Vulnerable Populations Coordinator
Emergency Management, Seattle Human Services Department
“Emergencies happen every day, but we don’t have to be afraid—we can be prepared, and we don’t have to do it alone.”
We hear an awful lot about emergencies and disasters in the news these days. As we approach another winter season in the Pacific Northwest, we must think about being ready for power outages, disrupted transportation, and possible wind and flood damage. Add into that, the fact that we all depend a lot more on the internet. Even if we don’t personally use the internet much—or at all—most businesses and service providers DO, and that can impact us. How can we keep ourselves— and our family—safe, when so much that affects us, is out of our control?
By sticking together and making plans.
This past June, in multiple States and British Columbia, we held a large earthquake exercise called “Cascadia Rising.” And last month, the National Great ShakeOut Drill brought an earthquake simulator to downtown Seattle, among many other preparedness activities.
This is all to say that a lot of people have been focusing on planning, training, and practicing to respond in the event of a catastrophic earthquake, which will be the greatest test of our region. Preparing for such a major earthquake also prepares us for all the other disasters that can come our way. Perhaps the greatest lesson we learn from all that preparation is that relationships matter.

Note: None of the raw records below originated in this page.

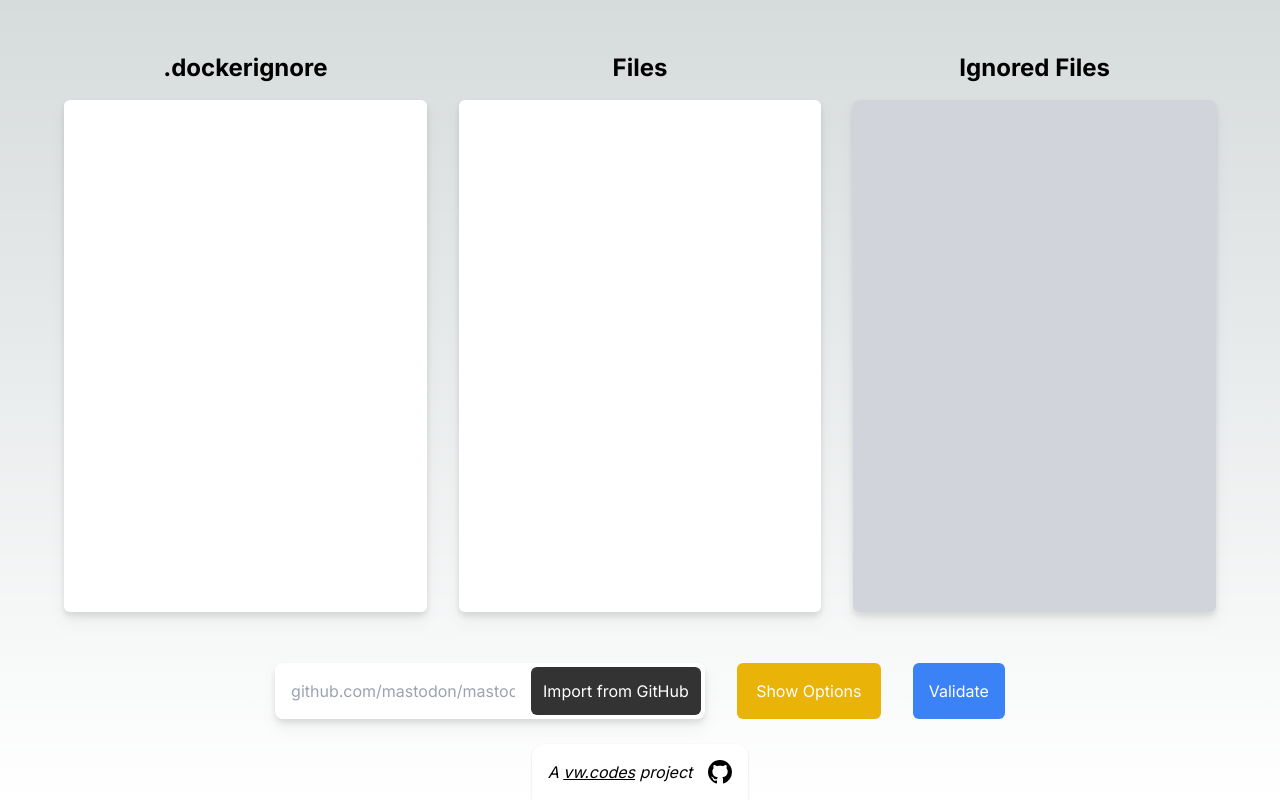
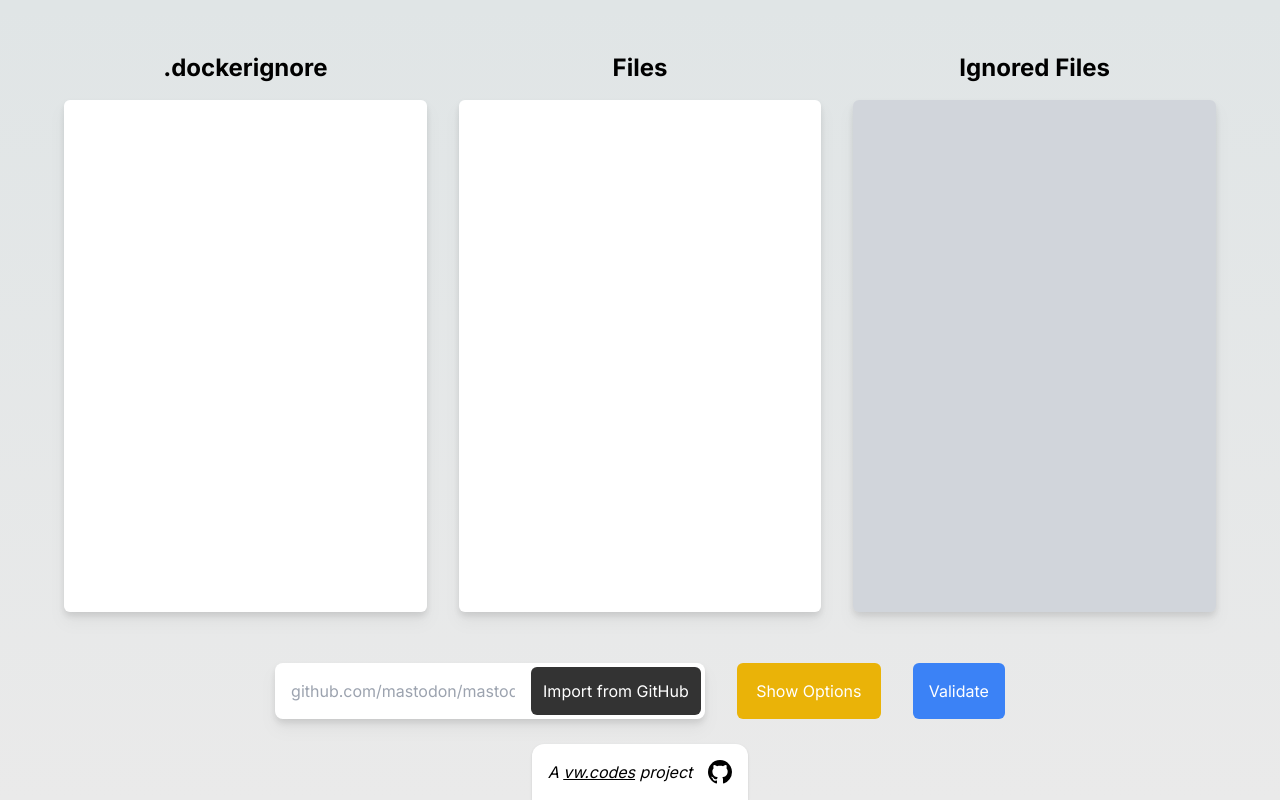
Before and after one commit to DiggidyDev/dockerignore-validator, a Next.js app: page / in a window 1280 px wide. Built offline with nearby package versions, Linux system fonts and the light colour scheme.

Commit message:
refactor(css): Make light mode background little bit darker

```diff
--- a/src/app/globals.css
+++ b/src/app/globals.css
@@ -4,8 +4,8 @@
 
 :root {
   --foreground-rgb: 0, 0, 0;
-  --background-start-rgb: 214, 219, 220;
-  --background-end-rgb: 255, 255, 255;
+  --background-start-rgb: 224, 229, 230;
+  --background-end-rgb: 234, 234, 234;
 }
 
 @media (prefers-color-scheme: dark) {
```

Perhaps the greatest lesson we learn from all that preparation is that relationships matter.
In an emergency, your relationships matter, too. There are many ways we advise people to be ready for an emergency: build a kit, store water and food, and have emergency supplies like flashlights, a radio, and a utility shut-off tool. But probably the most important of all: connect with others and make a plan.
- Talk with your neighbors, family, friends, and caregivers about what you will need in an emergency and how you will communicate with each other (see below). Write down your plans and contact information and make sure everyone in your support system has a printed copy.
- Individuals and families might not be able to have all needed emergency supplies on hand, but when people group together they can pool resources and solve common problems (like buying bulk items more cheaply or solving storage needs.)
When something bad happens, we want to be able to communicate with our family and friends, but local communications might be very difficult or even impossible. Make a Communications Plan to address how you will reach the people you care about—and who care about you.
Here are some things to think about:
- Many of us store important phone numbers in our phones and computers. Make sure you also keep a printed copy, in case you can’t access your electronic devices.
- If you use a cell phone, texting may be more reliable for local communications than a phone call; texts automatically retry to deliver a message when service is busy.
- If you use a landline phone, service in the immediate areas might be overwhelmed, but reaching someone out of the area has a higher chance of being successful. Arrange with a friend or relative in another state to be your Out of Area Contact. Give their name and phone number to those with whom you will want to communicate. Your out of Area Contact can coordinate information-sharing until local communications are possible.
- If you can get an internet connection, you can use the Red Cross Safe and Well registry program to post messages about yourself and search for lost loved ones. Facebook’s Safety Check feature has also become a great way to post messages and connect with friends and family. For more information, visit: https://www.facebook.com/about/safetycheck/.
Emergencies happen every day, but we don’t have to be afraid—we can be prepared, and we don’t have to do it alone. We are all in this together and together we can make plans and solve problems that make us all more resilient for whatever life throws our way.